Weather Stations Given Homeland-Security Role
When John Leck's 8th grade gifted-and-talented science students talked about prevailing winds last week at Kingsview Middle School, they had disasters on their minds—mostly the man-made kind.
Consulting the colorful compasses and graphs of the WeatherNet Classroom Web site, which track data captured by equipment mounted on the school's rooftop, the class puzzled over how best to survive a chemical spill on a nearby highway or the fallout of a small-scale atomic explosion in downtown Washington, located just 25 miles south of this quiet suburban community.
The exercise, though based on merely potential catastrophes, offered a preview of how weather-prediction technology designed to aid classroom learning might someday be employed to defend the nation, putting schools on the front lines of the war against terrorism.
"Fortunately, we haven't had to use [the technology] for that purpose," Mr. Leck said. "But I think the kids really get into the idea that their school would be part of homeland security."
Kingsview is one of 6,000 schools across the country outfitted with WeatherNet Classroom technology—simple rooftop stations that look like weather vanes with buckets, and computer software that translates the raw data supplied by that equipment and carries it over the Internet for teachers and students to consult and manipulate.
Together, the schools form the largest network of real-time, automated weather stations in the world, offering the federal government a powerful tool if scenarios such as those discussed in Mr. Leck's class come to pass.
The WeatherNet Classroom system isn't public property.
It's owned and operated by AWS Integrated Technologies Inc., the private-sector creator of WeatherNet Classroom that installed its first school-based weather station in 1992.
Last summer, in response to President Bush's call for the business community to help defend the country against international terrorists, the Gaithersburg, Md., company announced a partnership with the federal government that will allow the National Weather Service to tap into its network in the event of a biological attack or other large-scale disaster.
The NWS, which operates a network of roughly 11,000 weather stations positioned mainly at the nation's airports, would use the data to guide emergency response efforts, particularly in cities.
"The AWS system is so dense in urban areas, they can provide critical information about what's going on," said Curtis D. Carey, the public relations director for the National Weather Service. "That supplemental data is important because those heavily populated areas are the ones most at risk for terrorist strikes."

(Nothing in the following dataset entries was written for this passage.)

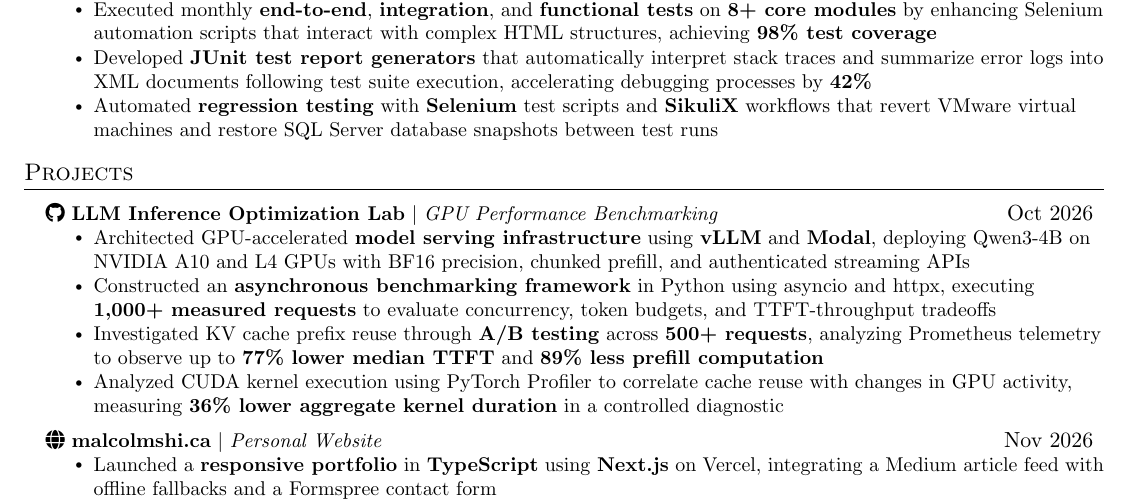
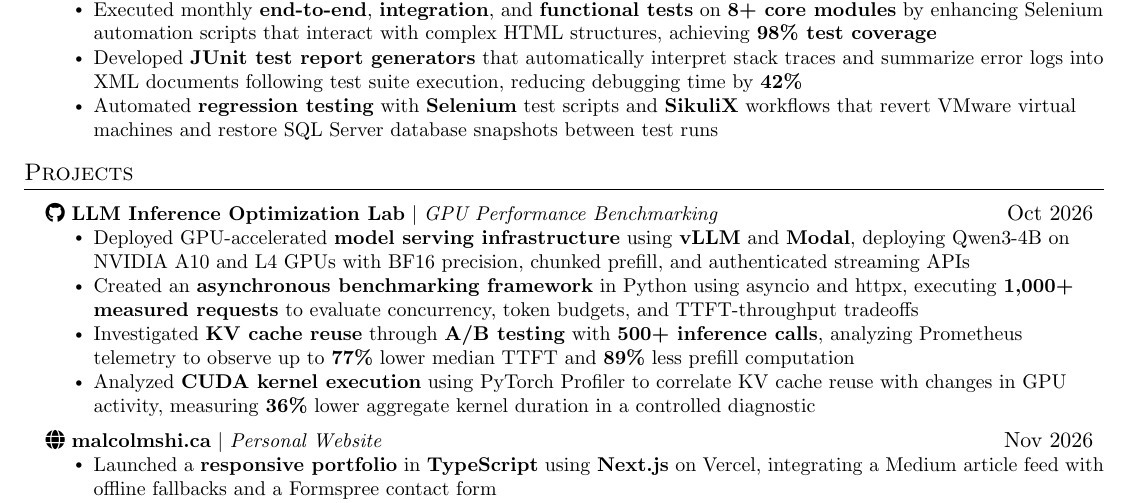
Before and after one commit to malcolmshi123/personal-website, a LaTeX CV (resume/main.tex): part of the page, cut so that both start at the same text. Compiled offline with pdfLaTeX.

Commit message:
update resume

```diff
--- a/resume/main.tex
+++ b/resume/main.tex
@@ -82,7 +82,7 @@
 \resumeSubheading{OpenText}{Sep 2022 -- Dec 2022}{Software Engineer Intern $|$ Content Server Core}{Waterloo, ON}
 \resumeItemListStart
 \resumeItem{Executed monthly \textbf{end-to-end}, \textbf{integration}, and \textbf{functional tests} on \textbf{8+ core modules} by enhancing Selenium automation scripts that interact with complex HTML structures, achieving \textbf{98\% test coverage}}
-\resumeItem{Developed \textbf{JUnit test report generators} that automatically interpret stack traces and summarize error logs into XML documents following test suite execution, accelerating debugging processes by \textbf{42\%}}
+\resumeItem{Developed \textbf{JUnit test report generators} that automatically interpret stack traces and summarize error logs into XML documents following test suite execution, reducing debugging time by \textbf{42\%}}
 \resumeItem{Automated \textbf{regression testing} with \textbf{Selenium} test scripts and \textbf{SikuliX} workflows that revert VMware virtual machines and restore SQL Server database snapshots between test runs}
 \resumeItemListEnd
 
@@ -94,10 +94,10 @@
 
 \resumeProjectHeading{\href{https://github.com/malcolmshi123/llm-inference-optimization-lab}{\faGithub\ \textbf{LLM Inference Optimization Lab}} $|$ \emph{GPU Performance Benchmarking}}{Oct 2026}
 \resumeItemListStart
-\resumeItem{Architected GPU-accelerated \textbf{model serving infrastructure} using \textbf{vLLM} and \textbf{Modal}, deploying Qwen3-4B on NVIDIA A10 and L4 GPUs with BF16 precision, chunked prefill, and authenticated streaming APIs}
-\resumeItem{Constructed an \textbf{asynchronous benchmarking framework} in Python using asyncio and httpx, executing \textbf{1,000+ measured requests} to evaluate concurrency, token budgets, and TTFT-throughput tradeoffs}
-\resumeItem{Investigated KV cache prefix reuse through \textbf{A/B testing} across \textbf{500+ requests}, analyzing Prometheus telemetry to observe up to \textbf{77\% lower median TTFT} and \textbf{89\% less prefill computation}}
-\resumeItem{Analyzed CUDA kernel execution using PyTorch Profiler to correlate cache reuse with changes in GPU activity, measuring \textbf{36\% lower aggregate kernel duration} in a controlled diagnostic}
+\resumeItem{Deployed GPU-accelerated \textbf{model serving infrastructure} using \textbf{vLLM} and \textbf{Modal}, deploying Qwen3-4B on NVIDIA A10 and L4 GPUs with BF16 precision, chunked prefill, and authenticated streaming APIs}
+\resumeItem{Created an \textbf{asynchronous benchmarking framework} in Python using asyncio and httpx, executing \textbf{1,000+ measured requests} to evaluate concurrency, token budgets, and TTFT-throughput tradeoffs}
+\resumeItem{Investigated \textbf{KV cache reuse} through \textbf{A/B testing} with \textbf{500+ inference calls}, analyzing Prometheus telemetry to observe up to \textbf{77\%} lower median TTFT and \textbf{89\%} less prefill computation}
+\resumeItem{Analyzed \textbf{CUDA kernel execution} using PyTorch Profiler to correlate KV cache reuse with changes in GPU activity, measuring \textbf{36\%} lower aggregate kernel duration in a controlled diagnostic}
 \resumeItemListEnd
 
 \resumeProjectHeading{\href{https://malcolmshi.ca}{\faGlobe\ \textbf{malcolmshi.ca}} $|$ \emph{Personal Website}}{Nov 2026}
```
Also changed, not shown: 1 other file.
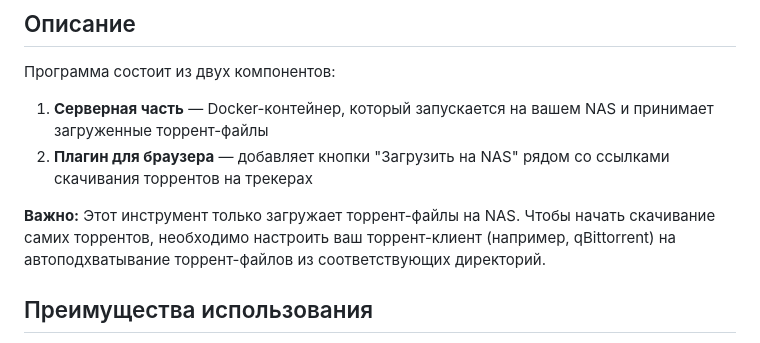
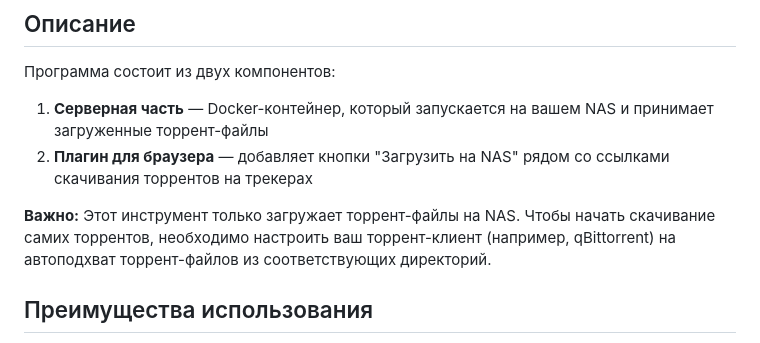
Before and after one commit to cramen/nas_torrent_uploader, a Markdown page: README.md, the part around the change. Drawn GitHub-style.

```diff
--- a/README.md
+++ b/README.md
@@ -8,7 +8,7 @@ Torrent Uploader — это инструмент для удобной загр
 1. **Серверная часть** — Docker-контейнер, который запускается на вашем NAS и принимает загруженные торрент-файлы
 2. **Плагин для браузера** — добавляет кнопки "Загрузить на NAS" рядом со ссылками скачивания торрентов на трекерах
 
-**Важно:** Этот инструмент только загружает торрент-файлы на NAS. Чтобы начать скачивание самих торрентов, необходимо настроить ваш торрент-клиент (например, qBittorrent) на автоподхватывание торрент-файлов из соответствующих директорий.
+**Важно:** Этот инструмент только загружает торрент-файлы на NAS. Чтобы начать скачивание самих торрентов, необходимо настроить ваш торрент-клиент (например, qBittorrent) на автоподхват торрент-файлов из соответствующих директорий.
 
 ## Преимущества использования
 
```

In the Washington metropolitan area, for example, the agency could pull data from weather stations at more than 300 schools to determine the direction a biological agent might be drifting in the wind, how quickly and how far it might spread, and how its potency could be affected by present and future weather conditions.
Both AWS and government officials say that kind of information would have been valuable during the Sept. 11, 2001, terrorist attacks in New York City, when the burning and collapse of the World Trade Center's Twin Towers spewed enormous clouds of toxic debris and smoke into the sky.
The National Weather Service installed a mobile weather station near Ground Zero that provided rescue workers with more precise wind-forecast models than those offered by its distant airport weather stations. But AWS already had more than 40 school-based stations in the vicinity of the World Trade Center.
The data those sites provide would have helped emergency managers predict the smoke and debris spread more accurately, allowing them to adjust their response more quickly.
Protecting the Nation
AWS sent certification packets to schools this year, inviting them to participate in the company's effort by testing their equipment for optimal performance. So far, 25 schools have been certified as ready to be part of the homeland- security apparatus.
Among other measures, schools must photograph their WeatherNet stations from a variety of angles and confirm that the equipment isn't positioned near heating vents or in some other location that might skew its measurements.
Participation is voluntary, but AWS executives predict most schools will buy in to the idea.
"It's a way for them all to get involved in something bigger than what's happening in the classroom; they're helping to protect the country," AWS Senior Vice President John Saaty said.
The 1,300-student Kingsview Middle School is one of those with a weather station certified for homeland-security purposes, a fact that Mr. Leck believes helps his students cope with their proximity to a primary target for terrorism: the nation's capital.
"They say D.C. and Baltimore are the two big cities in this area that might get hit with biological or chemical weapons, right?" the fast-talking teacher asked his class last week. A few boys barked out nervous guffaws in response to the question, but most of the children simply nodded their heads.
"Knowing what we do about prevailing winds, do you think we'd have to worry about that?" Mr. Leck asked his students.
Looking at a map at the front of the classroom that showed Germantown's location in relation to Washington, and wind-direction readings on the WeatherNet Classroom Web site, the youngsters correctly decided their answer was no.
"There are other weather conditions we might need to worry about," Mr. Leck warned.
Still, knowing which way the wind blows is a start.
Coverage of technology is supported in part by the William and Flora Hewlett Foundation
Vol. 22, Issue 36, Page 5